Night Comes On pays special attention to tender touches.
Directed by Jordana Spiro, a first-time feature filmmaker who co-wrote the screenplay with Angelica Nwandu (partly based on Nwandu’s experiences as a foster child), Night Comes On centers on two sisters: Angel (Dominique Fishback), who is released from juvenile detention just prior to her 18th birthday; and the younger Abby (Tatum Marilyn Hall), who has bounced around in foster care since the murder of their mother. They reunite, but not necessarily to form a family unit. We soon learn that Angel is only interested in getting information from Abby to help her in an ill-advised scheme to avenge their mother’s death.

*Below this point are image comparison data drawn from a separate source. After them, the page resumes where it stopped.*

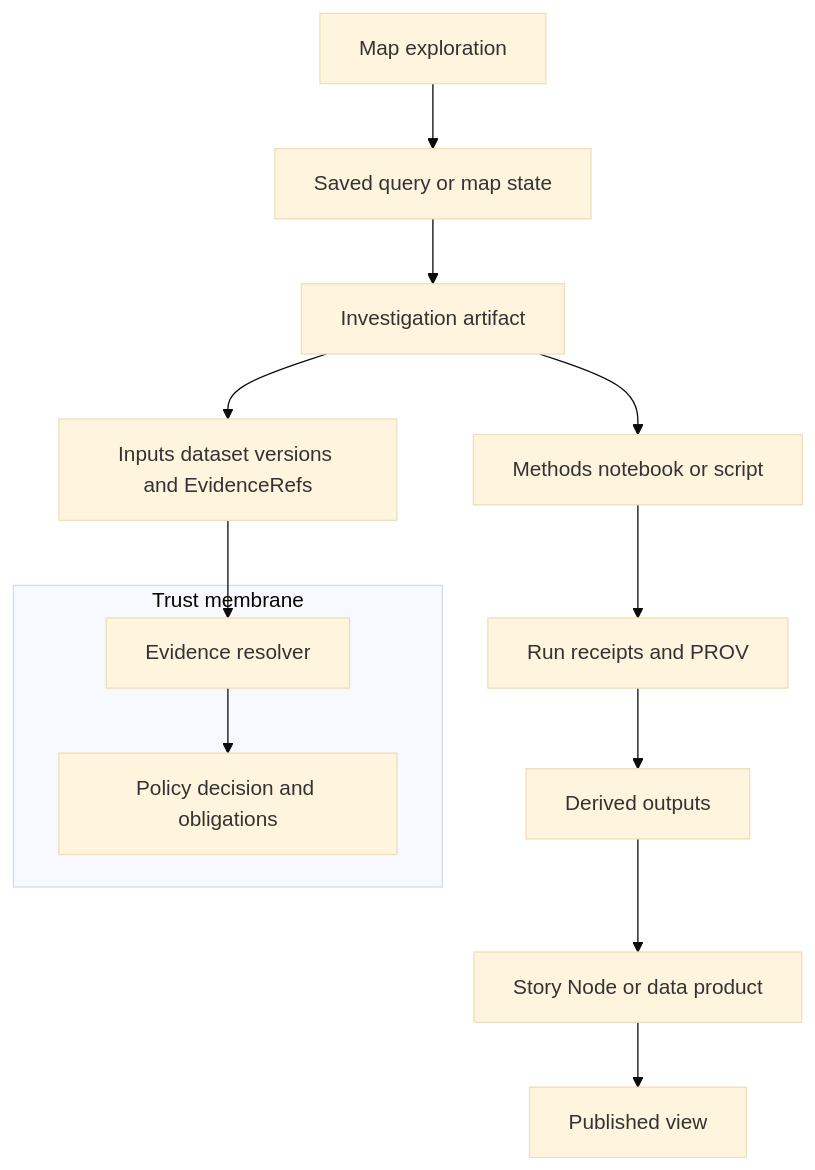
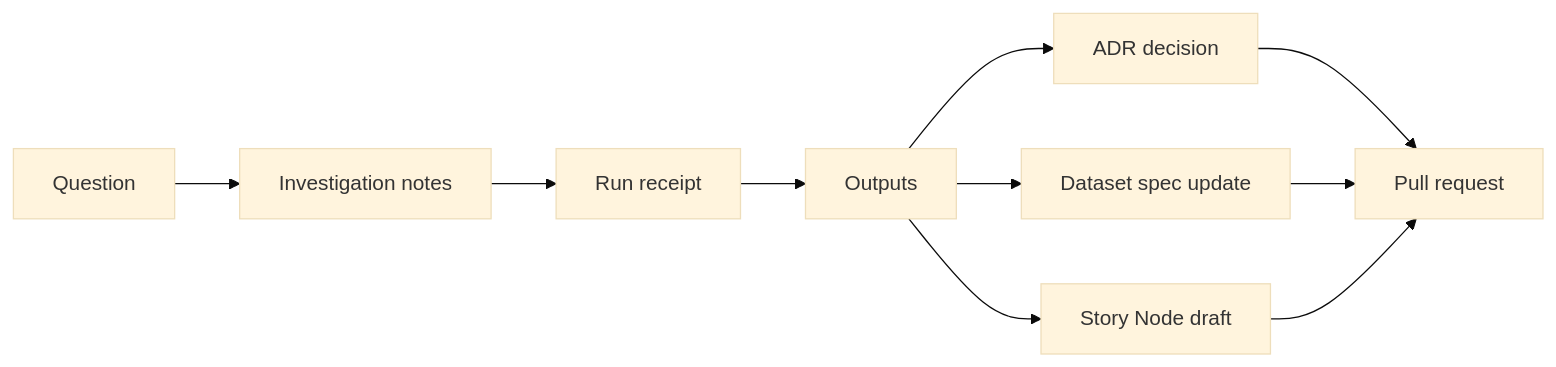
One commit to bartytime4life/Kansas-Frontier-Matrix changed the diagram in docs/investigations/README.md. Above: the diagram before and after it, drawn with Mermaid (base theme). The commit also changed other lines of this file, not shown here.

````diff
--- a/docs/investigations/README.md
+++ b/docs/investigations/README.md
@@ -133,19 +215,12 @@
 ```mermaid
-flowchart TD
-  A[Map exploration] --> B[Saved query or map state]
-  B --> C[Investigation artifact]
-  C --> D[Methods notebook or script]
-  D --> E[Run receipts and PROV]
-  E --> F[Derived outputs]
-  F --> G[Story Node or data product]
-  G --> H[Published view]
-
-  C --> I[Inputs dataset versions and EvidenceRefs]
-  I --> J[Evidence resolver]
-  J --> K[Policy decision and obligations]
-
-  subgraph Trust membrane
-    J
-    K
-  end
+flowchart LR
+  Q[Question] --> I[Investigation notes]
+  I --> R[Run receipt]
+  R --> O[Outputs]
+  O --> ADR[ADR decision]
+  O --> DS[Dataset spec update]
+  O --> SN[Story Node draft]
+  ADR --> PR[Pull request]
+  DS --> PR
+  SN --> PR
 ```
````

Fishback, who has been acting in television since 2014, gives a subtly revealing performance, considering Angel’s main character trait is standoffishness. She puts up walls by lowering her eyelids, and uses those eyes—along with her shifting posture—to visibly regulate her guardedness. When she does allow emotion to sneak out, it’s jarring, as when a stray tear is violently wiped away at one point. Later, when she lets slip a smile during an impromptu trip to the beach, only a few moments pass before it’s quickly tucked back behind her sullen mask.

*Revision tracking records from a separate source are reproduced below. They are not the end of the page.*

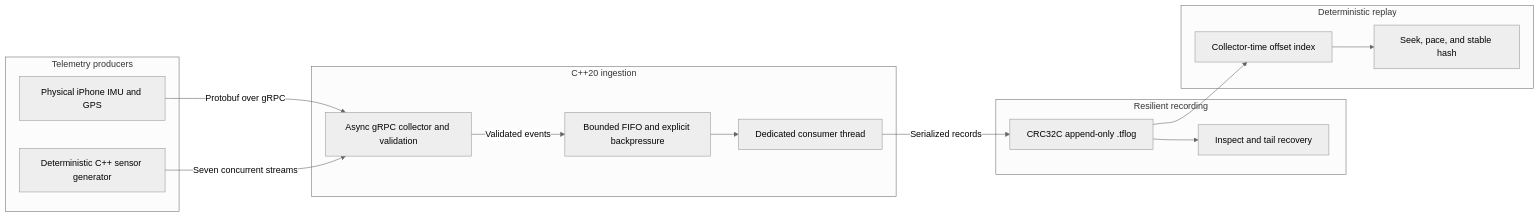
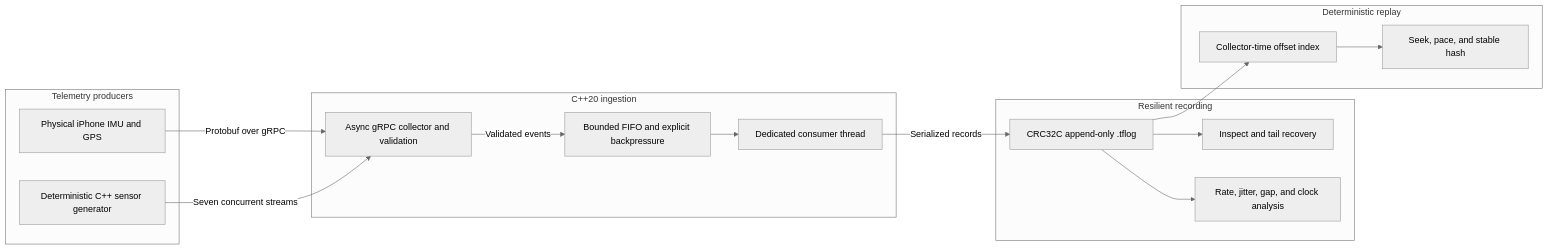
Before and after one commit to Pumpurri/TraceForge: the diagram in README.md, drawn with Mermaid (neutral theme). The commit also changed other lines of this file and 9 other files, not shown here.

````diff
--- a/README.md
+++ b/README.md
@@ -37,32 +41,34 @@
 ```mermaid
 flowchart LR
     subgraph producers["Telemetry producers"]
         phone["Physical iPhone IMU and GPS"]
         synthetic["Deterministic C++ sensor generator"]
     end
 
     subgraph ingestion["C++20 ingestion"]
         collector["Async gRPC collector and validation"]
         queue["Bounded FIFO and explicit backpressure"]
         worker["Dedicated consumer thread"]
     end
 
     subgraph recording["Resilient recording"]
         log["CRC32C append-only .tflog"]
         recovery["Inspect and tail recovery"]
+        analyze["Rate, jitter, gap, and clock analysis"]
     end
 
     subgraph playback["Deterministic replay"]
         index["Collector-time offset index"]
         replay["Seek, pace, and stable hash"]
     end
 
     phone -->|"Protobuf over gRPC"| collector
     synthetic -->|"Seven concurrent streams"| collector
     collector -->|"Validated events"| queue
     queue --> worker
     worker -->|"Serialized records"| log
     log --> recovery
+    log --> analyze
     log --> index
     index --> replay
 ```
````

With this tough outer shell and a shattered sense of self worth (“You think I’m this OK person but I’m not,” she tells Abby), Angel is reminiscent of one of the subjects of the great Steve James documentary The Interrupters, a teen girl who has been in and out of detention centers and feels she doesn’t deserve anything better. “Do you want to be loved? Absolutely,” a counselor tells her. “Do you deserve to be loved? Absolutely.” Night Comes On seems to be saying the same thing to Angel. This is especially true in the ghostly sequences in which her mother appears to her, including—in one stirring instant—when her mother cuddles her from behind as she sleeps on the tile lobby of an apartment building, having found nowhere else to rest her head.

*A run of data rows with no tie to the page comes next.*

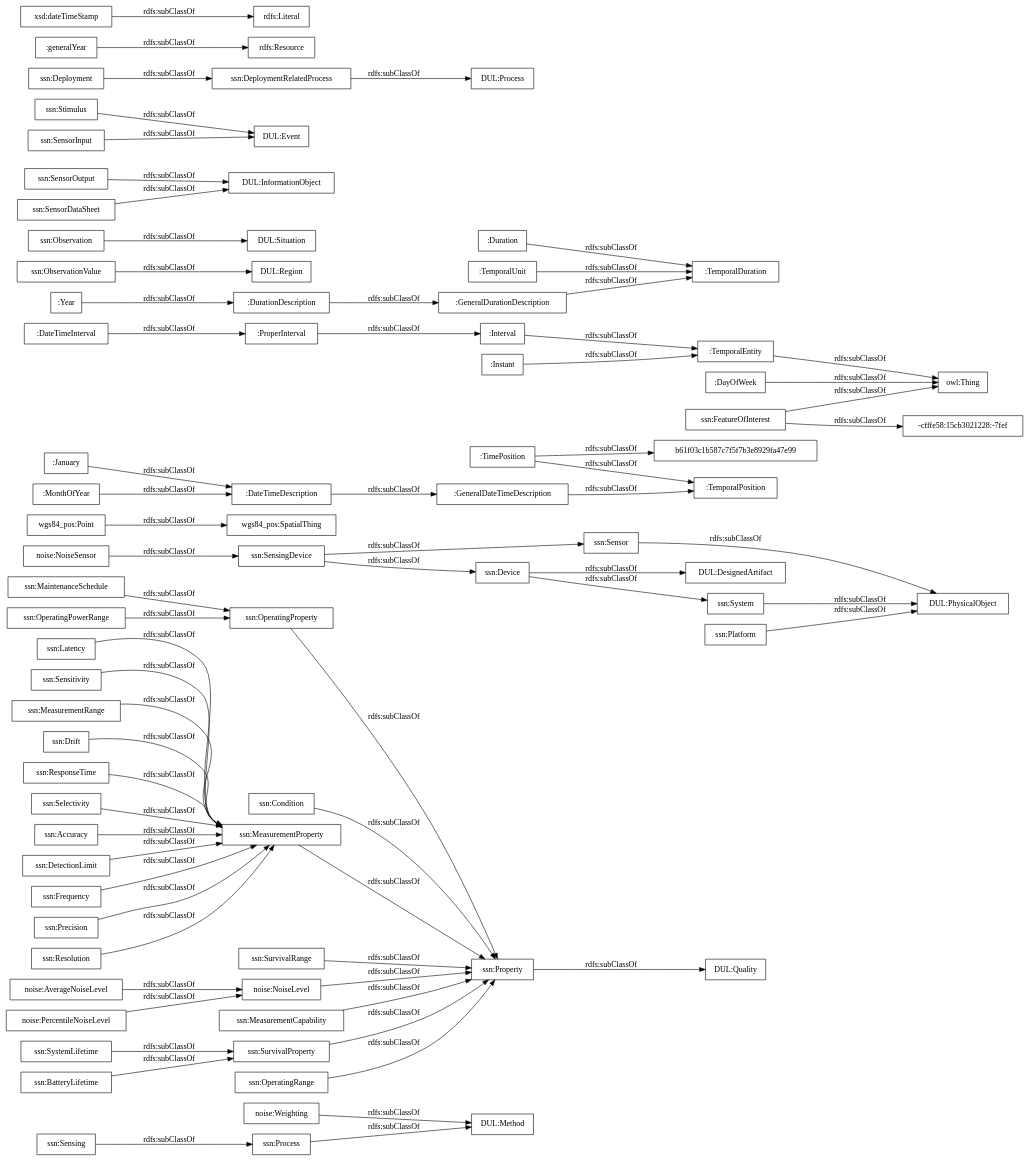
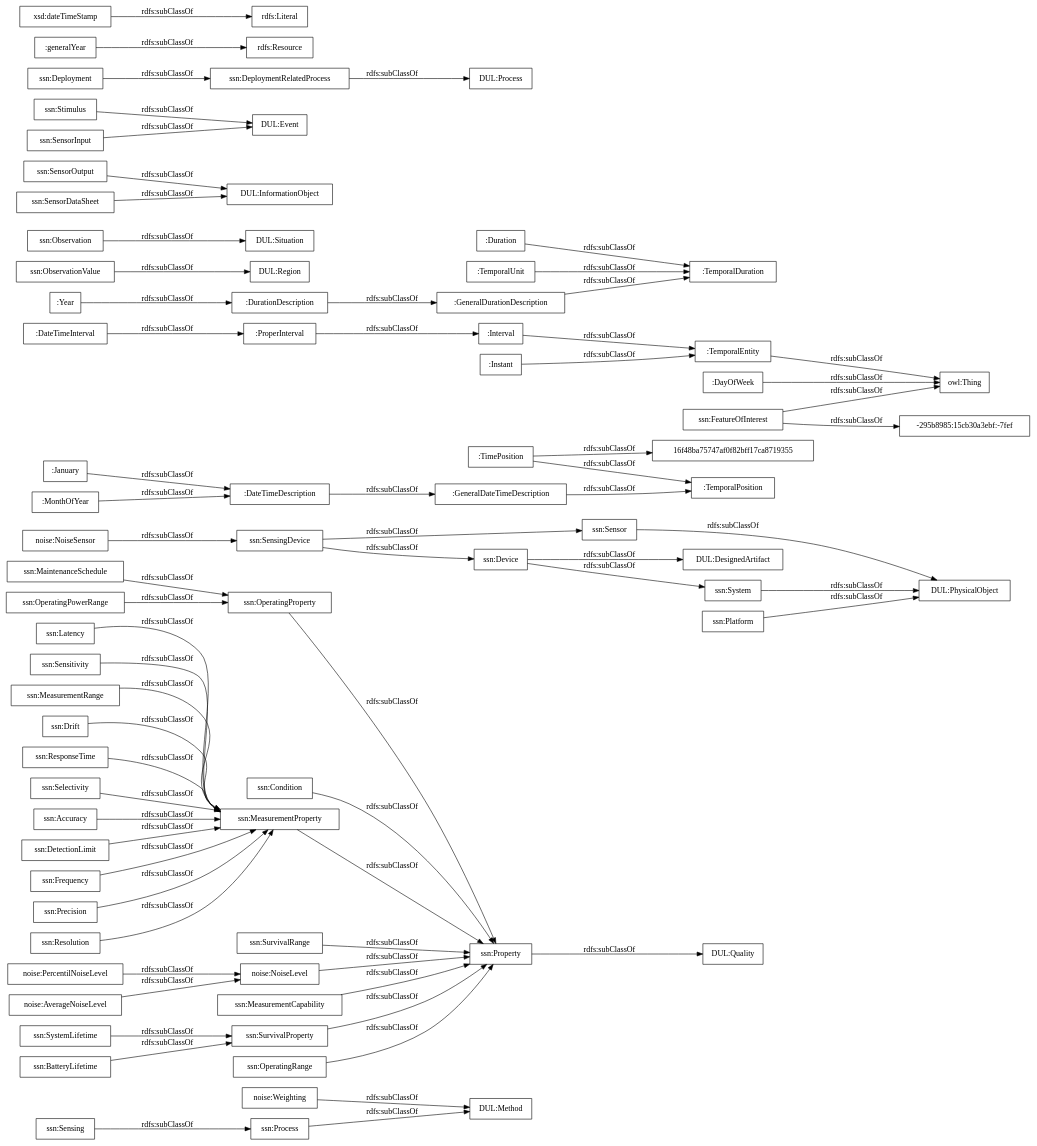
The diagram in OnToology/contaminacion-acustica.owl/diagrams/ar2dtool-taxonomy/contaminacion-acustica.owl.png.dot (paoespinozarias/ContaminacionAcustica-Ontology), drawn with Graphviz before and after one commit. The commit also changed 6 other files, not shown here.

```diff
--- a/OnToology/contaminacion-acustica.owl/diagrams/ar2dtool-taxonomy/contaminacion-acustica.owl.png.dot
+++ b/OnToology/contaminacion-acustica.owl/diagrams/ar2dtool-taxonomy/contaminacion-acustica.owl.png.dot
@@ -1,73 +1,72 @@
 digraph ar2dtool_diagram { 
 rankdir=LR;
 size="1000"
-node [shape = rectangle, color="black"]; "noise:Weighting" "noise:AverageNoiseLevel" "noise:NoiseSensor" "noise:NoiseLevel" "wgs84_pos:SpatialThing" "noise:PercentileNoiseLevel" "wgs84_pos:Point" "b61f03c1b587c7f5f7b3e8929fa47e99" ":GeneralDateTimeDescription" ":DateTimeInterval" ":DurationDescription" ":TemporalDuration" ":Duration" ":GeneralDurationDescription" ":January" ":ProperInterval" ":TimePosition" ":TemporalPosition" ":Interval" ":TemporalEntity" ":Year" ":MonthOfYear" ":DateTimeDescription" ":TemporalUnit" ":Instant" ":DayOfWeek" "ssn:Accuracy" "ssn:DetectionLimit" "ssn:Frequency" "ssn:Condition" "DUL:Region" "DUL:Situation" "DUL:PhysicalObject" "ssn:SensorOutput" "ssn:Precision" "ssn:Resolution" "DUL:Quality" "ssn:FeatureOfInterest" "ssn:Sensor" "DUL:InformationObject" "ssn:OperatingProperty" "DUL:Event" "ssn:OperatingPowerRange" "DUL:Method" "ssn:MaintenanceSchedule" "ssn:Sensing" "ssn:Latency" "-cfffe58:15cb3021228:-7fef" "ssn:SurvivalRange" "ssn:SensingDevice" "DUL:DesignedArtifact" "ssn:Sensitivity" "ssn:Stimulus" "DUL:Process" "ssn:MeasurementRange" "ssn:System" "ssn:SystemLifetime" "ssn:Property" "ssn:MeasurementProperty" "ssn:Process" "ssn:Deployment" "ssn:MeasurementCapability" "ssn:BatteryLifetime" "ssn:Drift" "ssn:DeploymentRelatedProcess" "ssn:SensorInput" "ssn:ResponseTime" "ssn:ObservationValue" "ssn:SensorDataSheet" "ssn:Observation" "ssn:Selectivity" "ssn:SurvivalProperty" "ssn:Device" "ssn:OperatingRange" "ssn:Platform" ; /*classes style*/
+node [shape = rectangle, color="black"]; "noise:Weighting" "noise:PercentilNoiseLevel" "noise:NoiseSensor" "noise:NoiseLevel" "noise:AverageNoiseLevel" ":GeneralDateTimeDescription" ":DateTimeInterval" ":DurationDescription" ":TemporalDuration" ":Duration" ":GeneralDurationDescription" ":January" ":ProperInterval" ":TimePosition" ":TemporalPosition" ":Interval" ":TemporalEntity" "16f48ba75747af0f82bff17ca8719355" ":Year" ":MonthOfYear" ":DateTimeDescription" ":TemporalUnit" ":Instant" ":DayOfWeek" "ssn:Accuracy" "ssn:DetectionLimit" "ssn:Frequency" "ssn:Condition" "DUL:Region" "DUL:Situation" "DUL:PhysicalObject" "ssn:SensorOutput" "ssn:Precision" "ssn:Resolution" "DUL:Quality" "ssn:FeatureOfInterest" "ssn:Sensor" "DUL:InformationObject" "ssn:OperatingProperty" "DUL:Event" "ssn:OperatingPowerRange" "DUL:Method" "ssn:MaintenanceSchedule" "ssn:Sensing" "ssn:Latency" "ssn:SurvivalRange" "ssn:SensingDevice" "DUL:DesignedArtifact" "ssn:Sensitivity" "ssn:Stimulus" "-295b8985:15cb30a3ebf:-7fef" "DUL:Process" "ssn:MeasurementRange" "ssn:System" "ssn:SystemLifetime" "ssn:Property" "ssn:MeasurementProperty" "ssn:Process" "ssn:Deployment" "ssn:MeasurementCapability" "ssn:BatteryLifetime" "ssn:Drift" "ssn:DeploymentRelatedProcess" "ssn:SensorInput" "ssn:ResponseTime" "ssn:ObservationValue" "ssn:SensorDataSheet" "ssn:Observation" "ssn:Selectivity" "ssn:SurvivalProperty" "ssn:Device" "ssn:OperatingRange" "ssn:Platform" ; /*classes style*/
 	":DateTimeDescription" -> ":GeneralDateTimeDescription" [ label = "rdfs:subClassOf" ];
 	"noise:AverageNoiseLevel" -> "noise:NoiseLevel" [ label = "rdfs:subClassOf" ];
 	"ssn:Deployment" -> "ssn:DeploymentRelatedProcess" [ label = "rdfs:subClassOf" ];
 	"ssn:SensingDevice" -> "ssn:Sensor" [ label = "rdfs:subClassOf" ];
 	"ssn:SensingDevice" -> "ssn:Device" [ label = "rdfs:subClassOf" ];
 	"ssn:DeploymentRelatedProcess" -> "DUL:Process" [ label = "rdfs:subClassOf" ];
 	"ssn:Accuracy" -> "ssn:MeasurementProperty" [ label = "rdfs:subClassOf" ];
 	":Instant" -> ":TemporalEntity" [ label = "rdfs:subClassOf" ];
 	"ssn:FeatureOfInterest" -> "owl:Thing" [ label = "rdfs:subClassOf" ];
-	"ssn:FeatureOfInterest" -> "-cfffe58:15cb3021228:-7fef" [ label = "rdfs:subClassOf" ];
+	"ssn:FeatureOfInterest" -> "-295b8985:15cb30a3ebf:-7fef" [ label = "rdfs:subClassOf" ];
 	"ssn:Latency" -> "ssn:MeasurementProperty" [ label = "rdfs:subClassOf" ];
 	"ssn:Process" -> "DUL:Method" [ label = "rdfs:subClassOf" ];
 	"noise:Weighting" -> "DUL:Method" [ label = "rdfs:subClassOf" ];
 	":ProperInterval" -> ":Interval" [ label = "rdfs:subClassOf" ];
 	"ssn:Property" -> "DUL:Quality" [ label = "rdfs:subClassOf" ];
 	"ssn:MeasurementProperty" -> "ssn:Property" [ label = "rdfs:subClassOf" ];
-	"wgs84_pos:Point" -> "wgs84_pos:SpatialThing" [ label = "rdfs:subClassOf" ];
 	":MonthOfYear" -> ":DateTimeDescription" [ label = "rdfs:subClassOf" ];
 	"ssn:ResponseTime" -> "ssn:MeasurementProperty" [ label = "rdfs:subClassOf" ];
 	"ssn:OperatingRange" -> "ssn:Property" [ label = "rdfs:subClassOf" ];
 	"noise:NoiseLevel" -> "ssn:Property" [ label = "rdfs:subClassOf" ];
 	"ssn:MeasurementRange" -> "ssn:MeasurementProperty" [ label = "rdfs:subClassOf" ];
 	"ssn:Stimulus" -> "DUL:Event" [ label = "rdfs:subClassOf" ];
 	":Duration" -> ":TemporalDuration" [ label = "rdfs:subClassOf" ];
 	"ssn:SurvivalProperty" -> "ssn:Property" [ label = "rdfs:subClassOf" ];
 	"ssn:MaintenanceSchedule" -> "ssn:OperatingProperty" [ label = "rdfs:subClassOf" ];
 	"ssn:SensorInput" -> "DUL:Event" [ label = "rdfs:subClassOf" ];
-	":TimePosition" -> "b61f03c1b587c7f5f7b3e8929fa47e99" [ label = "rdfs:subClassOf" ];
+	":TimePosition" -> "16f48ba75747af0f82bff17ca8719355" [ label = "rdfs:subClassOf" ];
 	":TimePosition" -> ":TemporalPosition" [ label = "rdfs:subClassOf" ];
 	":TemporalEntity" -> "owl:Thing" [ label = "rdfs:subClassOf" ];
 	"ssn:Sensitivity" -> "ssn:MeasurementProperty" [ label = "rdfs:subClassOf" ];
 	"ssn:Drift" -> "ssn:MeasurementProperty" [ label = "rdfs:subClassOf" ];
 	"ssn:System" -> "DUL:PhysicalObject" [ label = "rdfs:subClassOf" ];
 	":GeneralDurationDescription" -> ":TemporalDuration" [ label = "rdfs:subClassOf" ];
 	"ssn:Resolution" -> "ssn:MeasurementProperty" [ label = "rdfs:subClassOf" ];
 	"ssn:Precision" -> "ssn:MeasurementProperty" [ label = "rdfs:subClassOf" ];
+	"noise:PercentilNoiseLevel" -> "noise:NoiseLevel" [ label = "rdfs:subClassOf" ];
 	"ssn:DetectionLimit" -> "ssn:MeasurementProperty" [ label = "rdfs:subClassOf" ];
 	":DateTimeInterval" -> ":ProperInterval" [ label = "rdfs:subClassOf" ];
 	"ssn:Sensor" -> "DUL:PhysicalObject" [ label = "rdfs:subClassOf" ];
 	"ssn:SensorDataSheet" -> "DUL:InformationObject" [ label = "rdfs:subClassOf" ];
 	"ssn:OperatingPowerRange" -> "ssn:OperatingProperty" [ label = "rdfs:subClassOf" ];
 	"noise:NoiseSensor" -> "ssn:SensingDevice" [ label = "rdfs:subClassOf" ];
 	":Interval" -> ":TemporalEntity" [ label = "rdfs:subClassOf" ];
 	":GeneralDateTimeDescription" -> ":TemporalPosition" [ label = "rdfs:subClassOf" ];
 	":January" -> ":DateTimeDescription" [ label = "rdfs:subClassOf" ];
-	"noise:PercentileNoiseLevel" -> "noise:NoiseLevel" [ label = "rdfs:subClassOf" ];
 	"ssn:ObservationValue" -> "DUL:Region" [ label = "rdfs:subClassOf" ];
 	":DayOfWeek" -> "owl:Thing" [ label = "rdfs:subClassOf" ];
 	"ssn:Device" -> "DUL:DesignedArtifact" [ label = "rdfs:subClassOf" ];
 	"ssn:Device" -> "ssn:System" [ label = "rdfs:subClassOf" ];
 	"ssn:Platform" -> "DUL:PhysicalObject" [ label = "rdfs:subClassOf" ];
 	":Year" -> ":DurationDescription" [ label = "rdfs:subClassOf" ];
 	":DurationDescription" -> ":GeneralDurationDescription" [ label = "rdfs:subClassOf" ];
 	"ssn:OperatingProperty" -> "ssn:Property" [ label = "rdfs:subClassOf" ];
 	":generalYear" -> "rdfs:Resource" [ label = "rdfs:subClassOf" ];
 	"ssn:Selectivity" -> "ssn:MeasurementProperty" [ label = "rdfs:subClassOf" ];
 	"ssn:BatteryLifetime" -> "ssn:SurvivalProperty" [ label = "rdfs:subClassOf" ];
 	":TemporalUnit" -> ":TemporalDuration" [ label = "rdfs:subClassOf" ];
 	"ssn:Observation" -> "DUL:Situation" [ label = "rdfs:subClassOf" ];
 	"ssn:Sensing" -> "ssn:Process" [ label = "rdfs:subClassOf" ];
 	"ssn:SystemLifetime" -> "ssn:SurvivalProperty" [ label = "rdfs:subClassOf" ];
 	"ssn:SurvivalRange" -> "ssn:Property" [ label = "rdfs:subClassOf" ];
 	"ssn:Frequency" -> "ssn:MeasurementProperty" [ label = "rdfs:subClassOf" ];
 	"ssn:SensorOutput" -> "DUL:InformationObject" [ label = "rdfs:subClassOf" ];
 	"ssn:Condition" -> "ssn:Property" [ label = "rdfs:subClassOf" ];
 	"xsd:dateTimeStamp" -> "rdfs:Literal" [ label = "rdfs:subClassOf" ];
 	"ssn:MeasurementCapability" -> "ssn:Property" [ label = "rdfs:subClassOf" ];
 
 }
```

And then there are those tender touches. Here and there, Spiro’s camera captures tiny gestures that speak volumes: Abby reaching out to hold Angel’s hand; an errant toddler in Abby’s foster home instinctively hugging Angel and not letting go; Angel braiding Abby’s hair on a bus; the two of them giggling and impulsively clutching each other while being whomped by waves on that beach. This is a movie that’s honest about night coming on, but it also reminds us of the small things that will get you through that night, until the morning dawns.